I found the morning really hard, I have an irregular heart beat and it would not settle down into a natural rhythm, which made me feel tired and a little queasy. It seemed to settle down in the afternoon which made riding much easier. Which was just as well because our planned camp site didn’t exist. We were advised by some locals that we could go back 10km to a hotel, or forward 20-25km to a campsite. It was still fairly early so we decided to cycle on to the campsite. We cycled and cycled and cycled some more but no campsite. We soon realised that we were only 10 miles away from our planned stop for the next day so made the decision to go there and book an additional night. Normally we would have wild camped but there was no where to be found we were surrounded by main roads (which were horrific to cycle on) and ports or industrial areas.
Gary; We tend to find the campsites are on the outskirts of the towns, having been informed back in Magara (which is where we planned to stop) about this potential camp site, I kept cycling. we cycled past some great secluded beaches where we could have wild camped but I was aware Ginette was not a happy bunny in her body so kept on looking for the elusive campsite. however after entering this last town it didn’t end, it became more and more built up and eventually we decided to just continue to Piraues, Athens and hope to find room in the hotel we have booked for the next night.
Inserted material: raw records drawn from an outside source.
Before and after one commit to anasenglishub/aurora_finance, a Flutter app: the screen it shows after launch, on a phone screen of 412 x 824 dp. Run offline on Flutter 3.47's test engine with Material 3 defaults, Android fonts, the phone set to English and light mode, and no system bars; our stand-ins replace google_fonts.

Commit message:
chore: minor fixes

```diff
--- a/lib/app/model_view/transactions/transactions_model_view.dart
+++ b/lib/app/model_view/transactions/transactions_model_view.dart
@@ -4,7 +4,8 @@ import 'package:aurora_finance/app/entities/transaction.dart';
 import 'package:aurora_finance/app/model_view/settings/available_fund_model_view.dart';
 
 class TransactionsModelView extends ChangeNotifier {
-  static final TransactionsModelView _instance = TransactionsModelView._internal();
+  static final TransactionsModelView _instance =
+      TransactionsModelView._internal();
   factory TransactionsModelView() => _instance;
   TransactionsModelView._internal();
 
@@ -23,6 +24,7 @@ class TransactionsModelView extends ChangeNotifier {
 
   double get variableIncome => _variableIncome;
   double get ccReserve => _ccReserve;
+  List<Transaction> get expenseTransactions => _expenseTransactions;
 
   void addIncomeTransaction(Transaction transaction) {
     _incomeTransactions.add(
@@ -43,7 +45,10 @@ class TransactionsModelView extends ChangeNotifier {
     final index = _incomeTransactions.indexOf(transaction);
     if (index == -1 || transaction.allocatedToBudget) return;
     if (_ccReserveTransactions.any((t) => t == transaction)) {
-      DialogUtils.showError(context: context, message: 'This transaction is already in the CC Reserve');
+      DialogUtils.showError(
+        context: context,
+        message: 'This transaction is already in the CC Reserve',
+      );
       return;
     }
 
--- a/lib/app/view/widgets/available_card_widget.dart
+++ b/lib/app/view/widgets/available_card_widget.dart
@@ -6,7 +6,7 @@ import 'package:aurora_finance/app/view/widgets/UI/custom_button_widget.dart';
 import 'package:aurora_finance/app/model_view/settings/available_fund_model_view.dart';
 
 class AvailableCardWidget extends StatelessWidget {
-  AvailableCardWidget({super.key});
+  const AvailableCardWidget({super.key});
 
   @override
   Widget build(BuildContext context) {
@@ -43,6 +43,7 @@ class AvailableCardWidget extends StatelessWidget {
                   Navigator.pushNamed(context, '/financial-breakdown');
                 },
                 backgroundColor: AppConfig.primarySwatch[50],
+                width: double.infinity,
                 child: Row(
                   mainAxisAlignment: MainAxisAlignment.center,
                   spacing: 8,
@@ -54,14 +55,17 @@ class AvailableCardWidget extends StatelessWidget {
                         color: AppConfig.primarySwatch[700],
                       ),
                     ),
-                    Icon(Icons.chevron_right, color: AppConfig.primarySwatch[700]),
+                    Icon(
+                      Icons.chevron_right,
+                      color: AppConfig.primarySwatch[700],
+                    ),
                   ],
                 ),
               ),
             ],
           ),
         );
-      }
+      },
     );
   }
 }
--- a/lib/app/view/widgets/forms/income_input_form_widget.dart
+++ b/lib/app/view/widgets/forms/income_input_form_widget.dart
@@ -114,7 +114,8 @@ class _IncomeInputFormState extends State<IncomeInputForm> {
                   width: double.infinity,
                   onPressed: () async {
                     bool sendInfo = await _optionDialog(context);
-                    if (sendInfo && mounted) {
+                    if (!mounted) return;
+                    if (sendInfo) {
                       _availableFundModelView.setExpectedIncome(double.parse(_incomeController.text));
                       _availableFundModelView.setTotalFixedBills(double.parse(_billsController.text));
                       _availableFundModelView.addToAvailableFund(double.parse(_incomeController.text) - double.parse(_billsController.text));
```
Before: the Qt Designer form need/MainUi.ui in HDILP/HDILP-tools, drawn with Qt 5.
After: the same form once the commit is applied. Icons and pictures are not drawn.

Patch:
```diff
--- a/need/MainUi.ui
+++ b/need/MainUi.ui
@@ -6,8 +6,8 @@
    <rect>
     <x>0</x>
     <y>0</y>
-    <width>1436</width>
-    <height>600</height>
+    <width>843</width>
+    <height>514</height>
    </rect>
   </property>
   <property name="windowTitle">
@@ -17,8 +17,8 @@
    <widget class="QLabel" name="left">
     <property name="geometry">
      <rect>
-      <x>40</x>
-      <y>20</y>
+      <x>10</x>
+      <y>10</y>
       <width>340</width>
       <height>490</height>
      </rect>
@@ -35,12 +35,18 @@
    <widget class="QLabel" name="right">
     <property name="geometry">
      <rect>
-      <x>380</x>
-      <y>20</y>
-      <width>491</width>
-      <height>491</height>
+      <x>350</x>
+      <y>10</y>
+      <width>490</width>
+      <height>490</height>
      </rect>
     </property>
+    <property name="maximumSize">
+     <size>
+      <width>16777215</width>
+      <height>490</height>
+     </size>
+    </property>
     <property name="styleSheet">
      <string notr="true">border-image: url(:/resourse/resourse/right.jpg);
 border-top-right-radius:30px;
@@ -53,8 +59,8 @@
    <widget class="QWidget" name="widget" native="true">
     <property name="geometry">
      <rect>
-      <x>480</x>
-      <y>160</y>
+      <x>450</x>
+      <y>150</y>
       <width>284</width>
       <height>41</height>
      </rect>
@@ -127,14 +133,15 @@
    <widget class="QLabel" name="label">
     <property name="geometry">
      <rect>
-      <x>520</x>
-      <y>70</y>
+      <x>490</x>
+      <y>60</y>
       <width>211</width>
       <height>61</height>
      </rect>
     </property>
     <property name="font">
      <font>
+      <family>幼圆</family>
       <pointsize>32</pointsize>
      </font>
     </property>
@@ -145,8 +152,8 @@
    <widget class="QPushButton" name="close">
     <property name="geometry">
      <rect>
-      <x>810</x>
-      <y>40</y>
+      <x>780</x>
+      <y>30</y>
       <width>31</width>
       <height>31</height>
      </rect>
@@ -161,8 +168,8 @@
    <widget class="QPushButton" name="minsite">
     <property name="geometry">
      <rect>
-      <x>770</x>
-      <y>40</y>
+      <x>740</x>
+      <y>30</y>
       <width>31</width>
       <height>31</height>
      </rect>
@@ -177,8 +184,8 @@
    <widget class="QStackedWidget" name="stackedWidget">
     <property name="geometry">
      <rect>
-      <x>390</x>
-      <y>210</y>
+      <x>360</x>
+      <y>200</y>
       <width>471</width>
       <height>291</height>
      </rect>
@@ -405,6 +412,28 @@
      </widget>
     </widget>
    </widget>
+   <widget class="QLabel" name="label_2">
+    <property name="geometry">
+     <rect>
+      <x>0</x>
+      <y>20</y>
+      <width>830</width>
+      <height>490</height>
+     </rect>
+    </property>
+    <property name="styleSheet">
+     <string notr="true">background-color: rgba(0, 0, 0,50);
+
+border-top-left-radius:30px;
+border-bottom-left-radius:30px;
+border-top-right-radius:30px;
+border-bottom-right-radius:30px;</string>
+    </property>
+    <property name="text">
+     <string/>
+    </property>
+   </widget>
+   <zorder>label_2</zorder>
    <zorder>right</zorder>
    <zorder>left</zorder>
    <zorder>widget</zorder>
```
Althougth the roads were busy the cycling was easy.
Arrived at our hotel at about 7.30pm and fortunately were able to check in a day early. The hotels is set in a port town, lots of stray dogs, big buildings, and ships in the harbour.
Our room was like a boudoir, the bed was draped in pink chiffon, a full length mirror ran alongside the bed and there was only dim red lighting in the room. We quickly unpacked and went out for some dinner and a drink.
We failed to find anywhere to eat and as I wasn’t that hungry Gary made do with a take away and we picked up some snacks from the supermarket. On the way back we stopped in the bar outside of our hotel and had a much needed glass of wine and played a game of backgammon. Gary thrashed me, I was being too noisy watching the young locals playing board games and cards, not something you would see at home. The bar was noisy so we left and had an early night.